Daniel J. Boorstin: “The greatest obstacle to discovery is not ignorance – it is the illusion of knowledge.”
Andrea Bocelli: “All that counts in life is intention.”
Anyone who ever purchased something from Apple the past decade knows how a beautiful experience the unboxing of any of their goodies is, and this was no exception. Ha, no wonder, Apple even has a special ‘secret packaging room‘ , a team that spends a LOT of time on improving user experience from the moment that the purchase is made and the unboxing begins. The box itself looks arty, the various parts fit beautifully inside the box, and obviously all attention goes to THE product when the box is opened! The unboxing prepares you and sets the bar for the user experience that customers love so much. It is a great thing about Apple products; everything just works, I love it! (it just takes time to sync 60+Gb he he)
Oprah Winfrey: “I believe that one of life’s greatest risks is never daring to risk.”
It is a known fact; people (not all! ) boost up their lives on Facebook, pretend it is nicer, funnier, better, more exciting then it really is. Competing with your fellow Facebook friends on who is getting the most Likes and/or Comments, in a way much comparable with the ‘I want to have a bigger car than my neighbour’ rat-race in (Western) society. What a waste of time and energy…
Facebook is currently *the* biggest ‘six degrees of separation‘ network, giving you the ability to (re)connect with friends, real friends, meet new people and connect with them, their lives…ain’t that beautiful? But, is really used to that extend? To really connect and interact?
For a second, wake-up and realize that most of this is entertainment for the masses, one big cover over your eyes to blindsight you from the real world, the truth and what really matters in life…
So, how much time do you spend on Facebook and what does it give you really?
Benjamin Franklin: “Wish not so much to live long as to live well.”

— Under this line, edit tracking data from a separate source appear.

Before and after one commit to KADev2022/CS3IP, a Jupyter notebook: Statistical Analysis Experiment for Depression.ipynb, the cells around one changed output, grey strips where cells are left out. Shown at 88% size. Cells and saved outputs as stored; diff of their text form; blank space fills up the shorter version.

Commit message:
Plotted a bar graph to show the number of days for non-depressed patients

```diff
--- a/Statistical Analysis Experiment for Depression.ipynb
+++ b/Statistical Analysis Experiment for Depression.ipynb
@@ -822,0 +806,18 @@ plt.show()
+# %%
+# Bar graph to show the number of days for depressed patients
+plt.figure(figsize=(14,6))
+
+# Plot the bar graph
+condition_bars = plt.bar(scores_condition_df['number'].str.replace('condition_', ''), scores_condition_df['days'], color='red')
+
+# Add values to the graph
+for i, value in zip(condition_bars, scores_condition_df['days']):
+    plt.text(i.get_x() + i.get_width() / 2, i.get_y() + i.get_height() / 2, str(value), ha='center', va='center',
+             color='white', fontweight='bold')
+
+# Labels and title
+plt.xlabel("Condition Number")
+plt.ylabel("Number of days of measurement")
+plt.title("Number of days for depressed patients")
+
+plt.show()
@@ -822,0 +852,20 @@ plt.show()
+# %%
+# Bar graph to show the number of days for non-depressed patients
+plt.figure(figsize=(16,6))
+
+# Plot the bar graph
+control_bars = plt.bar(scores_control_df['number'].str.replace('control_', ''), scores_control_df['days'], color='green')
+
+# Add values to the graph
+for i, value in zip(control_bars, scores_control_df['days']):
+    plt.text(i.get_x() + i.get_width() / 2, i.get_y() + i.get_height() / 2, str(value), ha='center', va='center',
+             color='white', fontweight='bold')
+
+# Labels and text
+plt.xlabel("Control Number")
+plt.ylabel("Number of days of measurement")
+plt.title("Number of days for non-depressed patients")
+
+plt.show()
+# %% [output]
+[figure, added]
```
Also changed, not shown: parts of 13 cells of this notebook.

Following the release of Apple’s new Mac OS X operating system, Yosemite, last Thursday, I took a leap and installed it on both my MacBook Air and iMac. Especially the iMac install was a *big* leap, as I currently don’t have enough storage space to fully backup the nearly 3TB I have on the machine. The MacBook Air install was therefore a trial and since the installation went more than super smooth, it was nothing more than a calculated risk.
I have to say, Yosemite is doing good so far; my MacBook Air feels snappier and battery life improved?! I also like to look and feel and…it will be even better when iOS 8.1 is released for my iDevices tomorrow; some nifty features bundled as ‘Continuity’ will bring OS X and iOS closer together than ever! The ability to continue things I started on my iPhone on my iMac called Handoff (such as writing emails, working on documents, etc.), answering calls and sending text messages from my iMac/MacBook Air though my cellular connection on the iPhone, are as said; nifty features.
Also, my storage ‘challenge’ will be solved soon, either via a NAS (am looking into a Synology or QNAP), or through a new Mac mini (updated last Thursday too ) combined with a Drobo 5D DAS…I need Terabytessssss hahaha (just 1,5 year ago I thought the iMac’s 3TB would be sufficient enough for a longggg time).